Council approves only tax freeze in Norfolk
- Credit: EDP © 2000
Broadland residents will see a council tax freeze for the next year.
The decision was approved by the authority on Thursday evening as part of its budget for the next year.
It will see the share of council tax that goes to Broadland District Council (BDC) stay at the current level of £129.91 for a Band D property.
BDC was the only council in Norfolk to freeze its council tax for 2022/23, keeping it one of the lowest rates in the county.
However, increases in the elements that go to Norfolk police and the county council were approved earlier this month, so residents will see a rise in their overall bill.
Council officers warned that because of the freeze there could be a shortfall in the authority's budget in the future, if the economy stalls.
Trudy Mancini Boyle, cabinet member for finance, said the budget would support the council’s aims of growing the economy, supporting individuals and communities and protecting the environment.
"This administration realises the challenges facing residents, inflation and fuel prices alone are extremely challenging for us all.
- 1 Drink driver caught at three times legal limit on A1067
- 2 Norfolk festival cancelled amid 'challenging year'
- 3 Film studio which brought John Travolta to Norfolk shuts for good
- 4 Festival-goers 'in the dark' over refunds following cancellation
- 5 Norfolk named among UK's best wildlife holiday spots
- 6 Fakenham farm bids to open field for dog exercise
- 7 Norfolk winery wins prestigious national award
- 8 Sparse and getting older - What the census says about north Norfolk
- 9 Drink driving teacher crashed into church wall with baby in car
- 10 Villagers celebrate victory in 'battle of East Rudham common'
"That is why it is proposed that Broadland District Council freezes their council tax for 22/23.
"In addition, there has been no reduction in the services provided."
Ms Mancini-Boyle said the authority hopes to plug the predicted future financial shortfall and was looking for "innovative" ways of achieving the aim.
In a rare turn for Norfolk council budgets, the plans saw unanimous support from opposition councillors.
However, Susan Holland, the new leader of the local Liberal Democrats, called for the council tax freeze to be carried forward into the next budget for 2023/24.
Ms Holland also said more could be done to tackle environmental issues and said the group would put forward proposals for next year’s budget to tackle the issue and questioned if putting up council tax had been necessary last year.

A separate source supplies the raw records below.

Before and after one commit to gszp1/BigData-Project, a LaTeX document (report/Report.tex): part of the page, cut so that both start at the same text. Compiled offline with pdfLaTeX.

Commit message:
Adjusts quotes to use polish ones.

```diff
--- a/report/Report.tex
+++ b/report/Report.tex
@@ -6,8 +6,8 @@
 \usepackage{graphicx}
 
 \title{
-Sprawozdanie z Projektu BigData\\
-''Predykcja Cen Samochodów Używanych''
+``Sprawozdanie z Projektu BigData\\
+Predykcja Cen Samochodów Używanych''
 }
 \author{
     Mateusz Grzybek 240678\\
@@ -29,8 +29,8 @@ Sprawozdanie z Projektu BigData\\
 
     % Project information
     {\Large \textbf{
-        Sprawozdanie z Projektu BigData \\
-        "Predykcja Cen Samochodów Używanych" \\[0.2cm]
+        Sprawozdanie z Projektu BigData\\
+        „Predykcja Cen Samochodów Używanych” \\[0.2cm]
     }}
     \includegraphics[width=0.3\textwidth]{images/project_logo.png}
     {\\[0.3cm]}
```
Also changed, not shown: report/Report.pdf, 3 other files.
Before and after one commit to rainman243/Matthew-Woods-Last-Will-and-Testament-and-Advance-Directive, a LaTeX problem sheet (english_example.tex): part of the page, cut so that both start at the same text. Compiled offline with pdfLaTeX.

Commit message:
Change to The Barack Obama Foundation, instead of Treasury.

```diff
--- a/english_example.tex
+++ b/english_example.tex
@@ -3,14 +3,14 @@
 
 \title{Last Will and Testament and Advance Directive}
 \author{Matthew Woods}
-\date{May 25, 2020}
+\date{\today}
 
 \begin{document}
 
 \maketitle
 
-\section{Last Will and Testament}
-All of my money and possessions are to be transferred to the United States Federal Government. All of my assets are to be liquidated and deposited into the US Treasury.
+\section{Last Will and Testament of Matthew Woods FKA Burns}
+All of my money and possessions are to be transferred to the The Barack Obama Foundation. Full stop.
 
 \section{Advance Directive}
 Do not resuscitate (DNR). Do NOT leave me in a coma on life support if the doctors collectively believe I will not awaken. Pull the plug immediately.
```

Norfolk County Council rubber-stamped its 2.99pc increase in the share of council tax bills which go to County Hall on Monday.
The police and crime commissioner agreed a 3.59 pc increase on the share of bills that goes to Norfolk Constabulary earlier this month.